*** Block opens ***
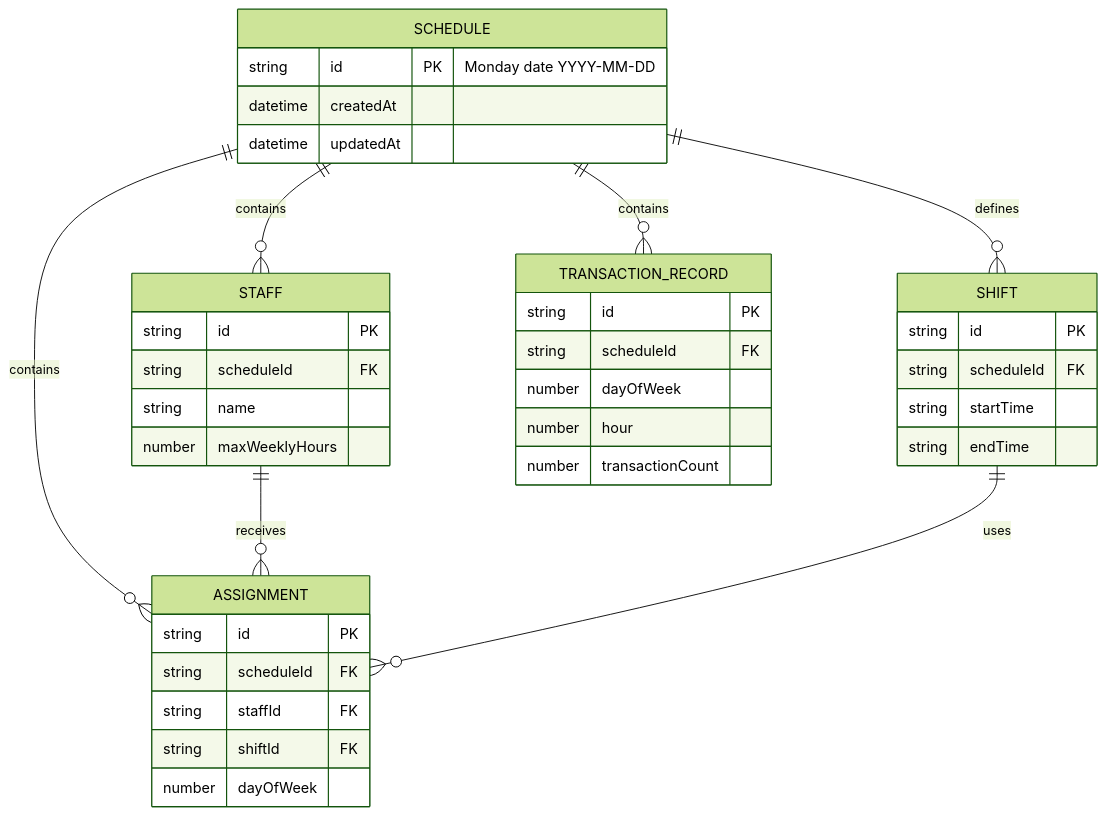
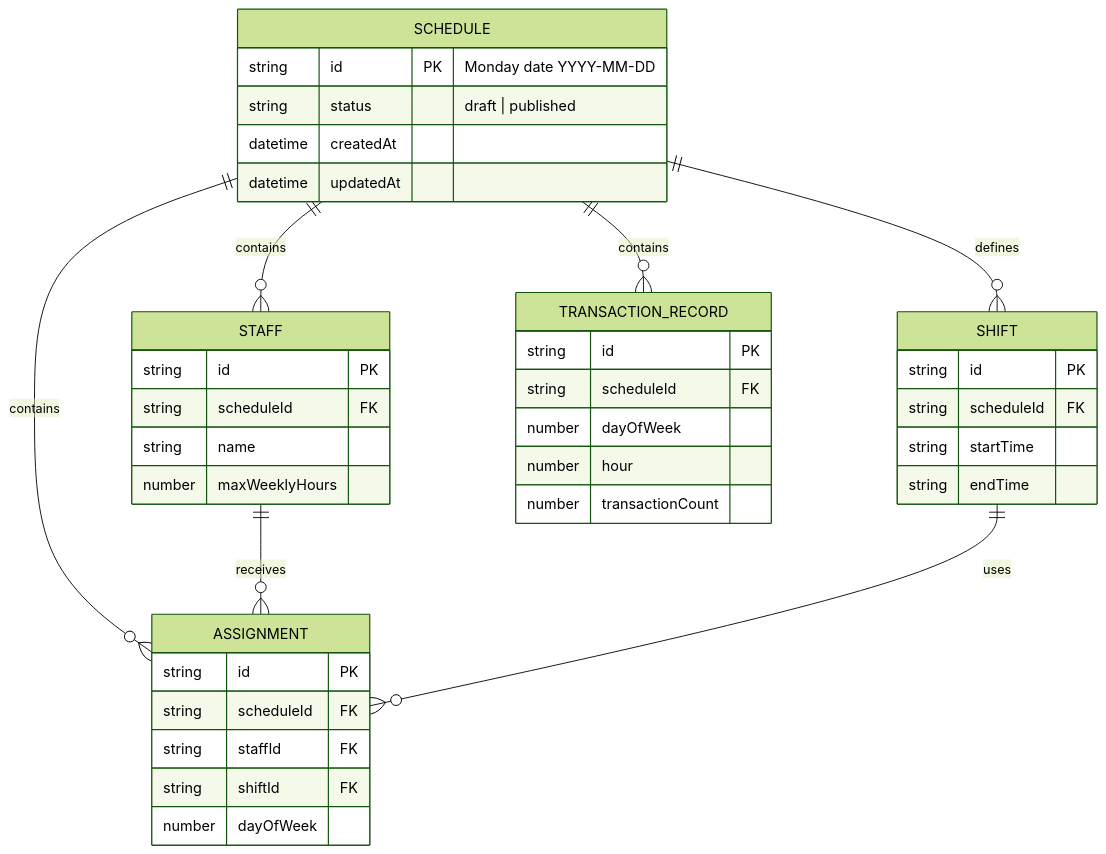
Before and after one commit to kmthach/employee-scheduler: the diagram in ERD.md, drawn with Mermaid (forest theme). The commit also changed other lines of this file and 13 other files, not shown here.

````diff
--- a/ERD.md
+++ b/ERD.md
@@ -13,45 +13,46 @@
 ```mermaid
 erDiagram
     SCHEDULE ||--o{ STAFF : contains
     SCHEDULE ||--o{ SHIFT : defines
     SCHEDULE ||--o{ ASSIGNMENT : contains
     SCHEDULE ||--o{ TRANSACTION_RECORD : contains
     STAFF ||--o{ ASSIGNMENT : receives
     SHIFT ||--o{ ASSIGNMENT : uses
 
     SCHEDULE {
         string id PK "Monday date YYYY-MM-DD"
+        string status "draft | published"
         datetime createdAt
         datetime updatedAt
     }
 
     STAFF {
         string id PK
         string scheduleId FK
         string name
         number maxWeeklyHours
     }
 
     SHIFT {
         string id PK
         string scheduleId FK
         string startTime
         string endTime
     }
 
     ASSIGNMENT {
         string id PK
         string scheduleId FK
         string staffId FK
         string shiftId FK
         number dayOfWeek
     }
 
     TRANSACTION_RECORD {
         string id PK
         string scheduleId FK
         number dayOfWeek
         number hour
         number transactionCount
     }
 ```
````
*** Block closes ***
(Exercise details): Where does "ASSIGNMENT" appear in the listing? Show every line that has it.

(Solution to this problem):
     SCHEDULE ||--o{ ASSIGNMENT : contains
     STAFF ||--o{ ASSIGNMENT : receives
     SHIFT ||--o{ ASSIGNMENT : uses
     ASSIGNMENT {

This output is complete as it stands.